The founders of cryptocurrency hedge fund Three Arrows Capital, which saddled investors and lenders with potentially billions of dollars of losses when it imploded last year, are seeking money for a new venture. Judging by reactions on Crypto Twitter, they face an uphill battle.
Su Zhu and Kyle Davies are seeking to raise about US$25 million ($33.0 million) for a crypto exchange called GTX that will focus on trading in crypto claims, according to a pitch deck for the proposed business seen by Bloomberg News. They’re teaming up with the founders of CoinFLEX, a digital-asset exchange that filed for restructuring in the Seychelles in August.
The irony that Zhu and Davies — who spent months publicly sparring with 3AC liquidators working to recover assets for creditors — want to get into the business of crypto claims wasn’t lost on detractors. Many tweets centred on the similarity between GTX’s proposed name and FTX, the crypto exchange that collapsed in November and whose founder, Sam Bankman-Fried, has been charged with crimes including fraud.
Imagine watching FTX fail after seeing your own company fail and then choosing to try to launch an exchange and name it “GTX” which is a single letter from being “FTX.”
Whoever is running this simulation loves trolling us.
Zhu and Davies’ proposed venture “is akin to arsonists returning to the scene of the crime and offering to charge their victims for buckets of water,” Nic Carter, a partner at crypto venture capital firm Castle Island Ventures, said in an email.
The founder of Wintermute, one of the largest crypto market makers, went as far as to suggest that any investors in the planned fundraising might jeopardize their relationship with his firm.
See also: Terraform Labs co-founder arrested and charged with fraud
And since we are talking about cancelling stuff, if you are investing into coinflex/3ac "exchange" you might find it a bit more difficult to work with wintermute in future (on the relationship building side)
Davies and Zhu declined to comment. “We are focused on building, adding new products and asset classes so that more people have access to financial markets,” CoinFLEX co-founder Sudhu Arumugam said.
As news of the fundraising began spreading online on Monday, the outpouring of vitriol was such that CoinFLEX released a statement to “clarify misconceptions” about the proposed venture. Among points, it stressed: The firm won’t be called GTX, which was chosen as a “placeholder name,” according to the release.
See also: Crypto data provider Kaiko to relocate Asian headquarters to Hong Kong from Singapore

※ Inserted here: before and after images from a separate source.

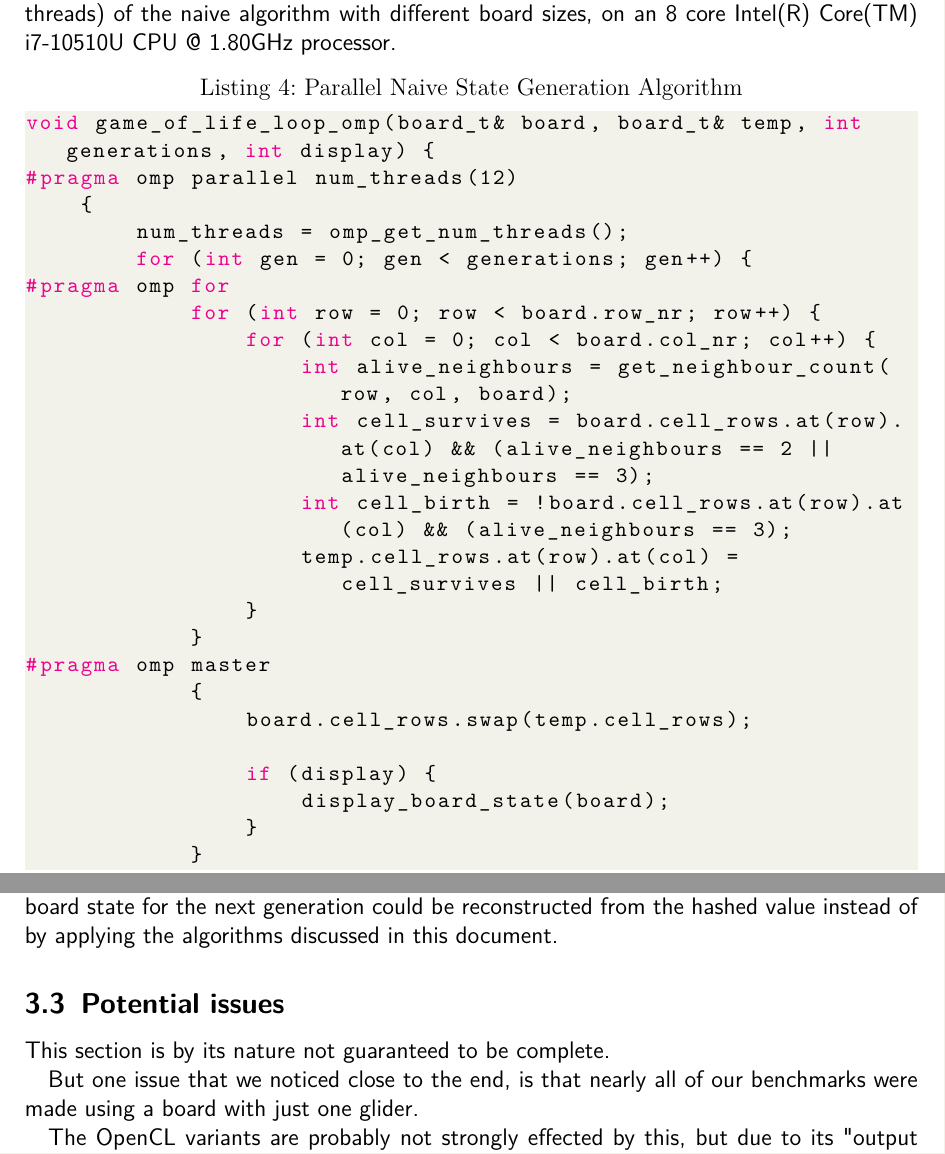
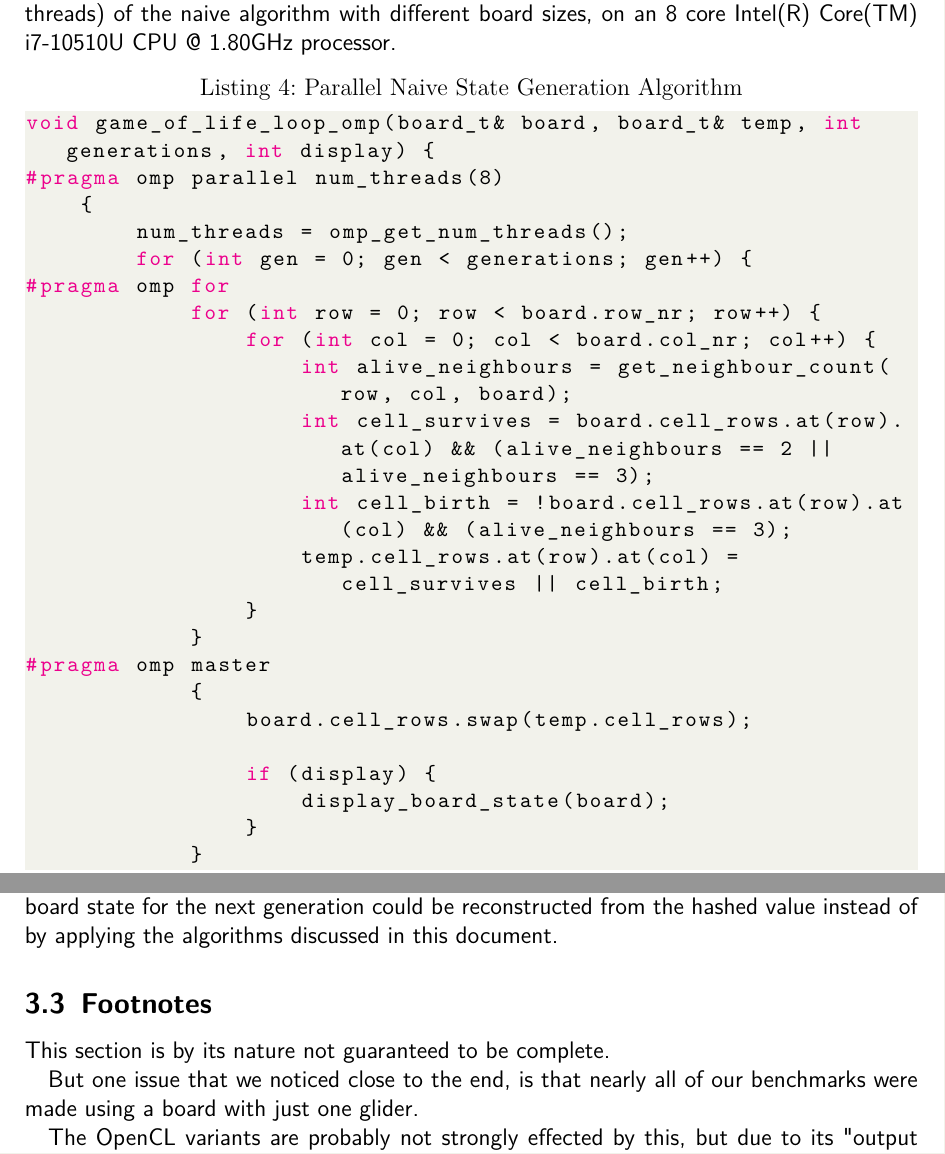
Before and after one commit to GjergjiSh/hpc-game-of-life, a LaTeX document (docs/Abgabe.tex): two parts of pages 6 and 16 of 16, joined at a grey line, cut so that both start at the same text. Compiled offline with pdfLaTeX.

Commit message:
typo fixes

```diff
--- a/docs/Abgabe.tex
+++ b/docs/Abgabe.tex
@@ -280,7 +280,7 @@ The main benefit of the naive implementation of Game of Life is that computing t
 
 \begin{lstlisting}[caption={Parallel Naive State Generation Algorithm},label={lst:gol-parallel-naive-generation-algorithm},language=C++]
 void game_of_life_loop_omp(board_t& board, board_t& temp, int generations, int display) {
-#pragma omp parallel num_threads(12)
+#pragma omp parallel num_threads(8)
     {
         num_threads = omp_get_num_threads();
         for (int gen = 0; gen < generations; gen++) {
@@ -617,7 +617,7 @@ The idea here was to use the hashed board states to identify when the game of li
 In these cases, the board state for the next generation could be reconstructed from the hashed value instead of by applying the algorithms discussed
 in this document.
 
-\subsection{Potential issues}
+\subsection{Footnotes}
 
 This section is by its nature not guaranteed to be complete.
 
```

3AC’s failure was one of the most damaging events in a year marked by crypto implosions, from the TerraUSD stablecoin meltdown in May to the FTX bankruptcy in November. Its creditors include Digital Currency Group, the parent company of crypto brokerage Genesis, which filed a US$1.2 billion claim against the hedge fund.
I can't believe they've called it (F+1)TX

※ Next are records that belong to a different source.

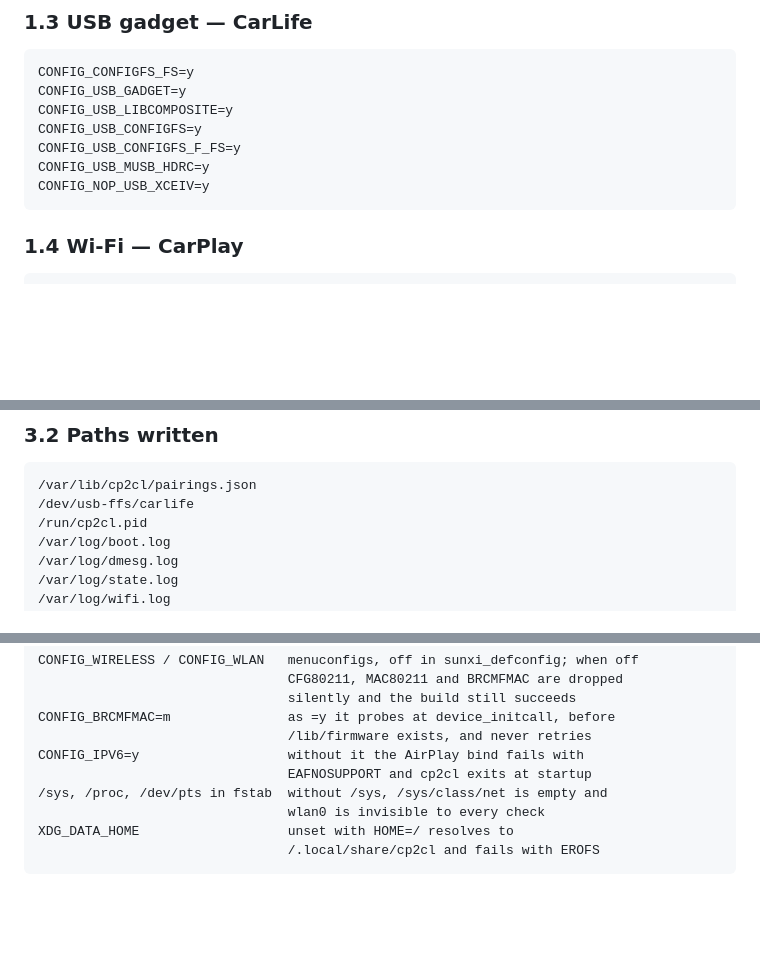
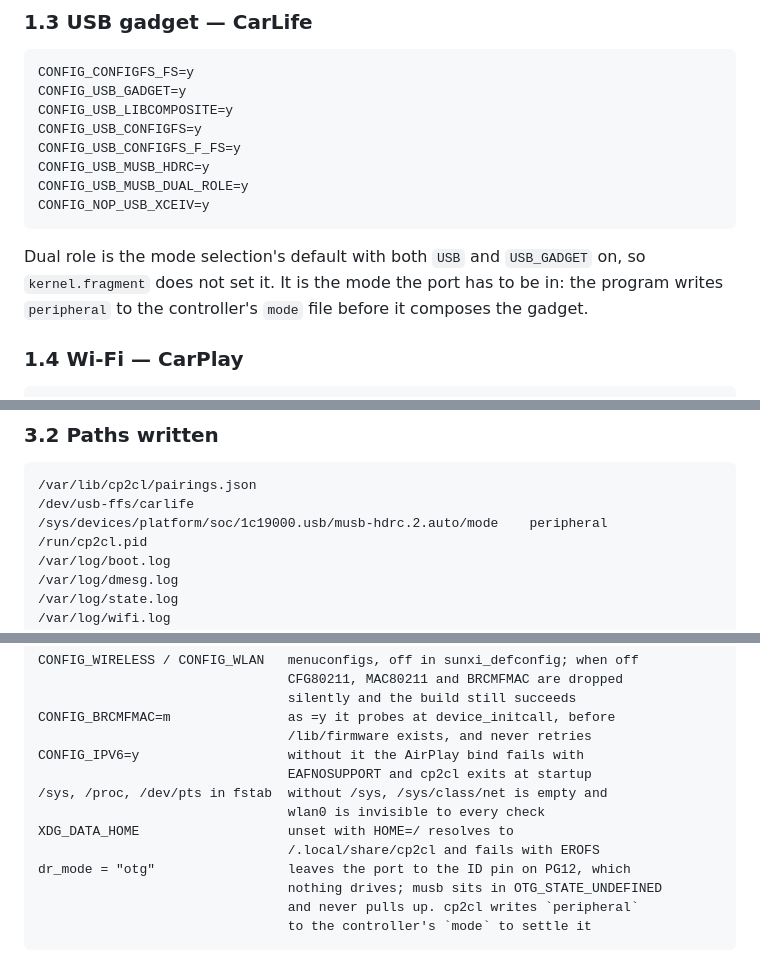
Before and after one commit to 0x5e/cp2cl, a Markdown page: buildroot/README.md, 3 parts joined by grey strips. GitHub-like rendering; blank space fills up the shorter version.

Commit message:
docs(buildroot): note the dual-role mode and the port's mode file
- `CONFIG_USB_MUSB_DUAL_ROLE` is the mode selection's default with both `USB`
  and `USB_GADGET` on, so it is listed as a requirement and not set in the
  fragment.
- The controller's `mode` file is written to `peripheral` before the gadget is
  composed. With `dr_mode = "otg"` the port is left to an ID pin nothing drives.

```diff
--- a/buildroot/README.md
+++ b/buildroot/README.md
@@ -39,7 +39,13 @@ No `console=`.
     CONFIG_USB_CONFIGFS=y
     CONFIG_USB_CONFIGFS_F_FS=y
     CONFIG_USB_MUSB_HDRC=y
+    CONFIG_USB_MUSB_DUAL_ROLE=y
     CONFIG_NOP_USB_XCEIV=y
+
+Dual role is the mode selection's default with both `USB` and `USB_GADGET` on,
+so `kernel.fragment` does not set it. It is the mode the port has to be in: the
+program writes `peripheral` to the controller's `mode` file before it composes
+the gadget.
 
 ### 1.4 Wi-Fi — CarPlay
 
@@ -156,6 +162,7 @@ the core; none is loaded on this chip.
 
     /var/lib/cp2cl/pairings.json
     /dev/usb-ffs/carlife
+    /sys/devices/platform/soc/1c19000.usb/musb-hdrc.2.auto/mode    peripheral
     /run/cp2cl.pid
     /var/log/boot.log
     /var/log/dmesg.log
@@ -214,3 +221,7 @@ by `post-build.sh`: it would start a second dnsmasq after the one in
                                     wlan0 is invisible to every check
     XDG_DATA_HOME                   unset with HOME=/ resolves to
                                     /.local/share/cp2cl and fails with EROFS
+    dr_mode = "otg"                 leaves the port to the ID pin on PG12, which
+                                    nothing drives; musb sits in OTG_STATE_UNDEFINED
+                                    and never pulls up. cp2cl writes `peripheral`
+                                    to the controller's `mode` to settle it
```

They're literally laughing at you
After wrong-way leveraged bets on digital tokens toppled 3AC in June, Zhu and Davies initially went quiet, and their current whereabouts remain unknown.
But over the past few months, the two have become increasingly vocal on Twitter, often using the social media platform to duel with 3AC’s liquidators at Teneo, who accuse them of failing to cooperate with the unwinding process. A Teneo representative declined to comment.

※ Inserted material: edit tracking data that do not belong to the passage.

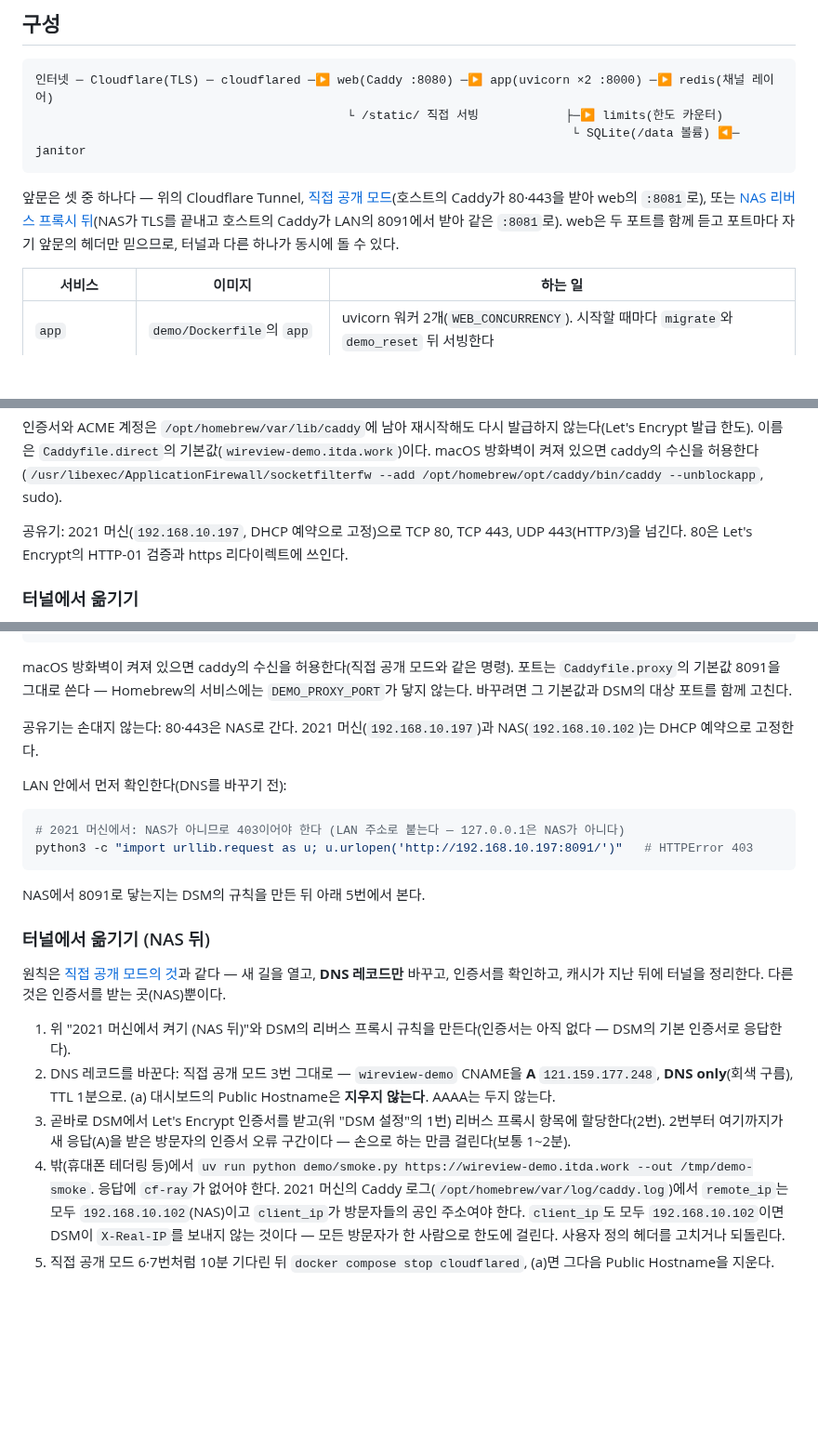
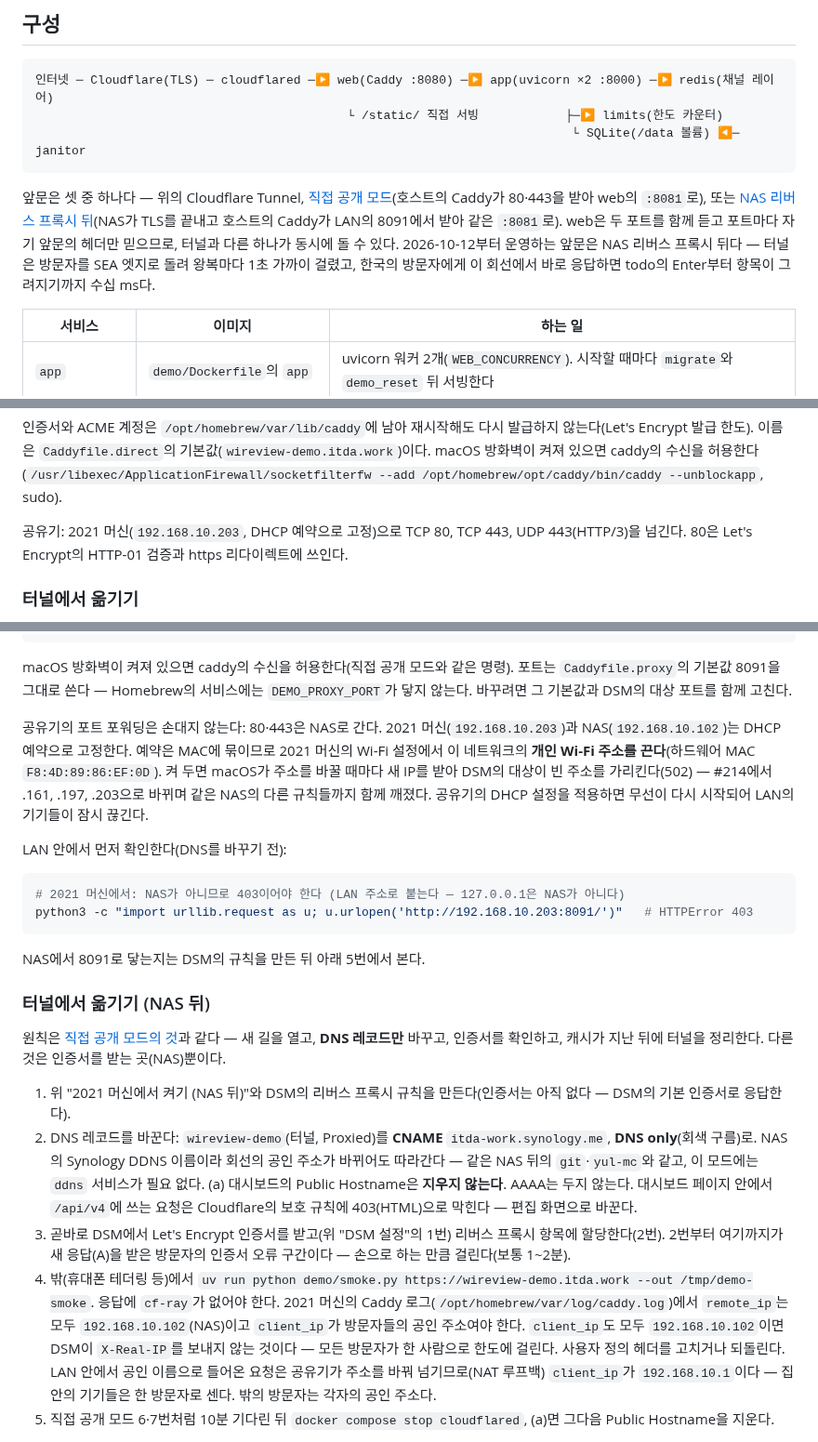
Before and after one commit to itda-work/django-wireview, a Markdown page: demo/README.md, 3 parts joined by grey strips. Shown at 93% size. Drawn GitHub-style; blank space fills up the shorter version.

Commit message:
docs(demo): Record the NAS front as it runs: .203 by hardware MAC, the DDNS CNAME, LAN visitors as the router (#214)

````diff
--- a/demo/README.md
+++ b/demo/README.md
@@ -16,6 +16,8 @@
 앞문은 셋 중 하나다 — 위의 Cloudflare Tunnel, [직접 공개 모드](#직접-공개-모드)(호스트의 Caddy가 80·443을 받아
 web의 `:8081`로), 또는 [NAS 리버스 프록시 뒤](#nas-리버스-프록시-뒤)(NAS가 TLS를 끝내고 호스트의 Caddy가 LAN의 8091에서 받아
 같은 `:8081`로). web은 두 포트를 함께 듣고 포트마다 자기 앞문의 헤더만 믿으므로, 터널과 다른 하나가 동시에 돌 수 있다.
+2026-10-12부터 운영하는 앞문은 NAS 리버스 프록시 뒤다 — 터널은 방문자를 SEA 엣지로 돌려 왕복마다 1초 가까이 걸렸고,
+한국의 방문자에게 이 회선에서 바로 응답하면 todo의 Enter부터 항목이 그려지기까지 수십 ms다.
 
 | 서비스 | 이미지 | 하는 일 |
 |------|------|------|
@@ -260,7 +262,7 @@ brew services start caddy             # 로그인 때 뜬다. 로그 /opt/homebr
 `Caddyfile.direct`의 기본값(`wireview-demo.itda.work`)이다. macOS 방화벽이 켜져 있으면 caddy의 수신을 허용한다
 (`/usr/libexec/ApplicationFirewall/socketfilterfw --add /opt/homebrew/opt/caddy/bin/caddy --unblockapp`, sudo).
 
-공유기: 2021 머신(`192.168.10.197`, DHCP 예약으로 고정)으로 TCP 80, TCP 443, UDP 443(HTTP/3)을 넘긴다. 80은 Let's Encrypt의
+공유기: 2021 머신(`192.168.10.203`, DHCP 예약으로 고정)으로 TCP 80, TCP 443, UDP 443(HTTP/3)을 넘긴다. 80은 Let's Encrypt의
 HTTP-01 검증과 https 리다이렉트에 쓰인다.
 
 ### 터널에서 옮기기
@@ -439,13 +441,17 @@ lsof -nP -iTCP:8091 -sTCP:LISTEN      # caddy, *:8091
 macOS 방화벽이 켜져 있으면 caddy의 수신을 허용한다(직접 공개 모드와 같은 명령). 포트는 `Caddyfile.proxy`의 기본값 8091을
 그대로 쓴다 — Homebrew의 서비스에는 `DEMO_PROXY_PORT`가 닿지 않는다. 바꾸려면 그 기본값과 DSM의 대상 포트를 함께 고친다.
 
-공유기는 손대지 않는다: 80·443은 NAS로 간다. 2021 머신(`192.168.10.197`)과 NAS(`192.168.10.102`)는 DHCP 예약으로 고정한다.
+공유기의 포트 포워딩은 손대지 않는다: 80·443은 NAS로 간다. 2021 머신(`192.168.10.203`)과 NAS(`192.168.10.102`)는 DHCP 예약으로
+고정한다. 예약은 MAC에 묶이므로 2021 머신의 Wi-Fi 설정에서 이 네트워크의 **개인 Wi-Fi 주소를 끈다**(하드웨어 MAC
+`F8:4D:89:86:EF:0D`). 켜 두면 macOS가 주소를 바꿀 때마다 새 IP를 받아 DSM의 대상이 빈 주소를 가리킨다(502) — #214에서 .161,
+.197, .203으로 바뀌며 같은 NAS의 다른 규칙들까지 함께 깨졌다. 공유기의 DHCP 설정을 적용하면 무선이 다시 시작되어 LAN의
+기기들이 잠시 끊긴다.
 
 LAN 안에서 먼저 확인한다(DNS를 바꾸기 전):
 
 ```bash
 # 2021 머신에서: NAS가 아니므로 403이어야 한다 (LAN 주소로 붙는다 — 127.0.0.1은 NAS가 아니다)
-python3 -c "import urllib.request as u; u.urlopen('http://192.168.10.197:8091/')"   # HTTPError 403
+python3 -c "import urllib.request as u; u.urlopen('http://192.168.10.203:8091/')"   # HTTPError 403
 ```
 
 NAS에서 8091로 닿는지는 DSM의 규칙을 만든 뒤 아래 5번에서 본다.
@@ -456,14 +462,18 @@ NAS에서 8091로 닿는지는 DSM의 규칙을 만든 뒤 아래 5번에서 본
 뒤에 터널을 정리한다. 다른 것은 인증서를 받는 곳(NAS)뿐이다.
 
 1. 위 "2021 머신에서 켜기 (NAS 뒤)"와 DSM의 리버스 프록시 규칙을 만든다(인증서는 아직 없다 — DSM의 기본 인증서로 응답한다).
-2. DNS 레코드를 바꾼다: 직접 공개 모드 3번 그대로 — `wireview-demo` CNAME을 **A** `121.159.177.248`, **DNS only**(회색 구름),
-   TTL 1분으로. (a) 대시보드의 Public Hostname은 **지우지 않는다**. AAAA는 두지 않는다.
+2. DNS 레코드를 바꾼다: `wireview-demo`(터널, Proxied)를 **CNAME** `itda-work.synology.me`, **DNS only**(회색 구름)로.
+   NAS의 Synology DDNS 이름이라 회선의 공인 주소가 바뀌어도 따라간다 — 같은 NAS 뒤의 `git`·`yul-mc`와 같고, 이 모드에는
+   `ddns` 서비스가 필요 없다. (a) 대시보드의 Public Hostname은 **지우지 않는다**. AAAA는 두지 않는다.
+   대시보드 페이지 안에서 `/api/v4`에 쓰는 요청은 Cloudflare의 보호 규칙에 403(HTML)으로 막힌다 — 편집 화면으로 바꾼다.
 3. 곧바로 DSM에서 Let's Encrypt 인증서를 받고(위 "DSM 설정"의 1번) 리버스 프록시 항목에 할당한다(2번). 2번부터 여기까지가
    새 응답(A)을 받은 방문자의 인증서 오류 구간이다 — 손으로 하는 만큼 걸린다(보통 1~2분).
 4. 밖(휴대폰 테더링 등)에서 `uv run python demo/smoke.py https://wireview-demo.itda.work --out /tmp/demo-smoke`. 응답에 `cf-ray`가
    없어야 한다. 2021 머신의 Caddy 로그(`/opt/homebrew/var/log/caddy.log`)에서 `remote_ip`는 모두 `192.168.10.102`(NAS)이고
    `client_ip`가 방문자들의 공인 주소여야 한다. `client_ip`도 모두 `192.168.10.102`이면 DSM이 `X-Real-IP`를 보내지 않는 것이다 —
    모든 방문자가 한 사람으로 한도에 걸린다. 사용자 정의 헤더를 고치거나 되돌린다.
+   LAN 안에서 공인 이름으로 들어온 요청은 공유기가 주소를 바꿔 넘기므로(NAT 루프백) `client_ip`가 `192.168.10.1`이다 —
+   집 안의 기기들은 한 방문자로 센다. 밖의 방문자는 각자의 공인 주소다.
 5. 직접 공개 모드 6·7번처럼 10분 기다린 뒤 `docker compose stop cloudflared`, (a)면 그다음 Public Hostname을 지운다.
 
 되돌리기: 터널을 띄우고(`--profile tunnel up -d`) A를 터널의 CNAME(Proxied)으로 바꾼 뒤(직접 공개 모드의 되돌리기 1·2번), 5분 뒤
````
Also changed, not shown: other parts of demo/README.md (+2 -2 lines).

Zhu and Davies are offering some of 3AC’s creditors the option of converting their claims into equity in the new venture, according to minutes from a Jan. 11 creditors’ meeting seen by Bloomberg News. Zhu himself submitted a claim in 3AC’s bankruptcy, while Davies’s wife is listed as a creditor.
“We expect many institutional investors will be unwilling to invest in a new venture from the co-founders of 3AC until all pending legal and regulatory matters with 3AC, within and outside Singapore, are resolved,” said Chris Holland, partner at Holland & Marie.